[Records drawn from a dataset]
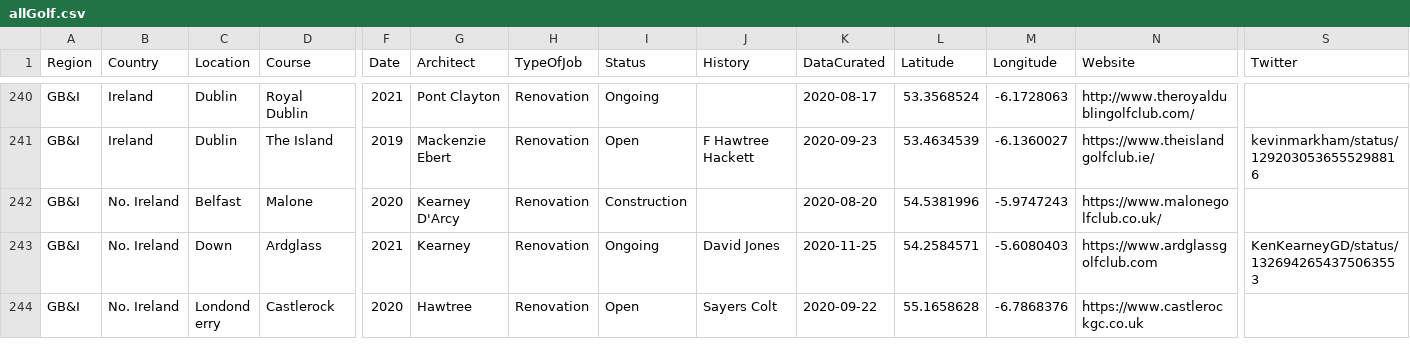
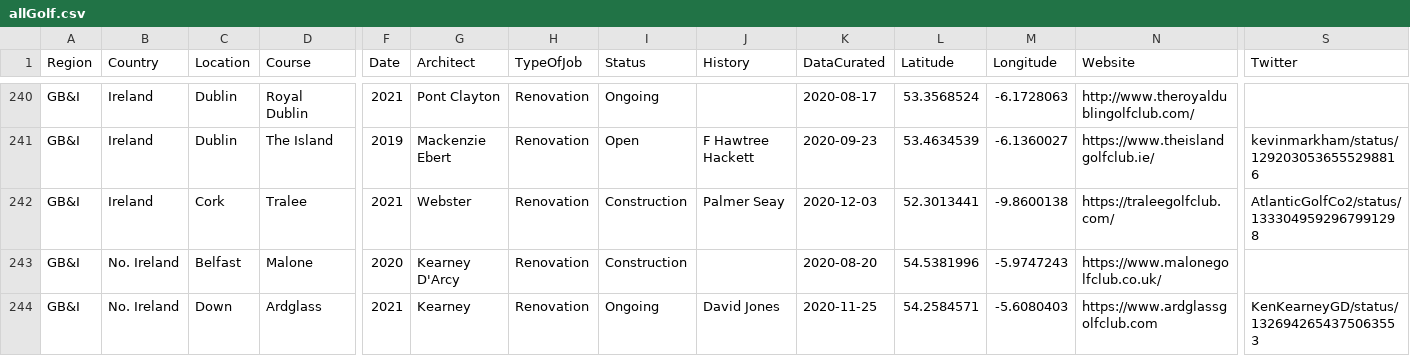
Before and after one commit to thomasvbrown/fescue.github.io, a CSV file: _data/allGolf.csv, drawn as a sheet; only a part is shown, gaps mark what is left out; the shorter side is filled out with more unchanged rows; rows hold the shown columns only; the diff names each change by its address in the sheet, - before the commit and + after, or states it on an @@ line.

Commit message:
Update allGolf.csv

```diff
--- a/_data/allGolf.csv
+++ b/_data/allGolf.csv
+row 242: GB&I | Ireland | Cork | Tralee | 2021 | Webster | Renovation | Construction | Palmer Seay | 2020-12-03 | 52.3013441 | -9.8600138 | https://traleegolfclub.com/ | AtlanticGolfCo2/status/1333049592967991298
```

(What you should do)
Would you copy every line of the entries in which "allGolf" appears?

(Answer to this exercise)
Before and after one commit to thomasvbrown/fescue.github.io, a CSV file: _data/allGolf.csv, drawn as a sheet; only a part is shown, gaps mark what is left out; the shorter side is filled out with more unchanged rows; rows hold the shown columns only; the diff names each change by its address in the sheet, - before the commit and + after, or states it on an @@ line.
Update allGolf.csv
--- a/_data/allGolf.csv
+++ b/_data/allGolf.csv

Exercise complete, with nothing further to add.